Cut a new way by Japanese original artisan technique and global mindset. There is a stunning company which undertakes anything related to art from traditional handicrafts to digital technique developments. The name of the company is “Studio Shikumi". The project exhibition organized by traditional craftsmen and knowledgeable people is going to be held in Omotesando from Nov.16th. And what Studio Shikumi is handling is “Japanese sword”. The works is not only for conceptual exhibition but for sale.
By a chance, our company Kabuku covered the design of the sword case with 3D printer in this project.
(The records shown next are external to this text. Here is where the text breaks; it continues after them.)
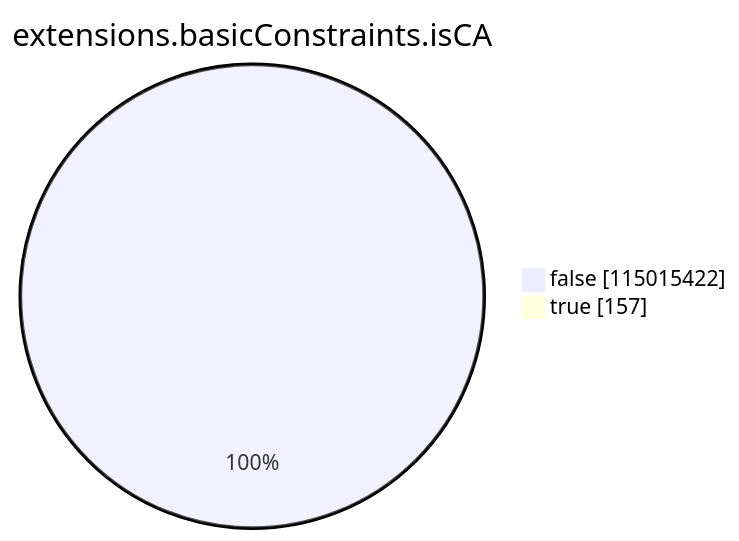
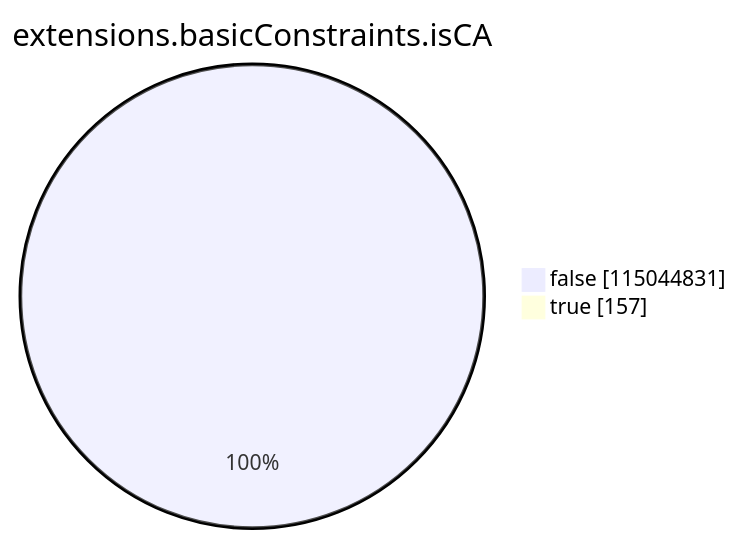
The seventh of 15 diagrams in argon2023/README.md (christiankrug/ctmonitor_visualization), drawn with Mermaid before and after one commit. The commit also changed other lines of this file, not shown here.

````diff
--- a/argon2023/README.md
+++ b/argon2023/README.md
@@ -2148,6 +2148,6 @@
 ```mermaid
 pie showData
 title extensions.basicConstraints.isCA
-"false" :115015422
+"false" :115044831
 "true" :157
 ```
````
This time, we heard about episode and a future plan from the project proposer Shimpei Kawachi, Studio Shikumi CEO and Yasuhide Yokoi, an industrial designer of Rinkak team.
“Seeking a Genuine Originality”
ー Rinkak has been engaged in a research and development of traditional crafts with 3D printer such as mOment KUMO
. Then, studio Shikumi asked us to join this long-term project ‘ORIGAMI’ which puts emphasis on the revolution of traditional crafts and fortunately, this joint development was realized. Could you tell me about the reason why you started this ORIGAMI project?
Shimpei Kawachi (S): I started this project to preserve the traditional crafts techniques. Besides supporting the life of artisans, our concept of “the technique preservation” means, primarily, to hand down the works as cultural assets. As long as cultural assets are kept alive, later artisans or technique holders can revive the technique, even if it ceases. Thus, we begun this project for preserving the product itself.
Kunihira Kawachi, father of Shimpei Kawachi crafted the sword.
He is the only artisan who could reproduce "Utsuri", a distinct swerving line down the center of the sword, which had been presumed impossible to recreate after Heian to Kamakura era.
ー I see.
S: The reason why contemporary writers and blacksmiths cannot make ends meet is that their works are considered to be useless and too expensive considering they are no demand in the market price. This realistic perception prevents consumers from buying them. However, the quality of the product is ‘origami tsuki’( means ‘a quality of the product is guaranteed’). By the way, the project name “Origami” came from not the action of folding papers, but the history that Kouetsu(*1) decided to judge the sword’s ranks and attached the letters with words written ‘this sword is splendid’ or ‘this is not good.’ It was a written statement of expert opinion. And this statement was called “origami tsuki”(means origami is attached.)
ー That’s why it is called ‘origami tsuki.’....then, ORIGAMI PROJECT
S: Haha, right on. The Japanese expression “he/she is origami tsuki, so that you can trust him/her” also came from here.
Yasuhide Yokoi (Y): Where was the letter put?
S: It was attached to the sword. It was like the sword case with the letter which proofs it was judged by Honnami family(*2). Also, the poorly made sword was attached with a ‘fuda’ card. So, currently a bad guy is sometimes called “a bad guy with a ‘fuda’ card.”
ー It is really interesting that daily Japanese expression came from the action showing the value of Japanese swords.
Every staff: Awesome!
S: Our ORIGAMI PROJECT is something to add a new value into products such as contemporary swords and lacquered traditional industrial arts.
Y & Every staff: Now I know about ORIGAMI! (Though we have worked for a long time…)
(*1) Kouetsu Honnami: The man of good judgment about traditional arts. His talent was not limited to sword judgement, and was active as a craftsman, calligrapher, artist in the early Edo era. Also, he was one of the originator of Rin party.
(*2)Honnami family: The prestigious family in Kyoto whose work was to grind and care swords from Kamakura to Northern and Southern Dynasties era. They had the highest authority in sword judgment field.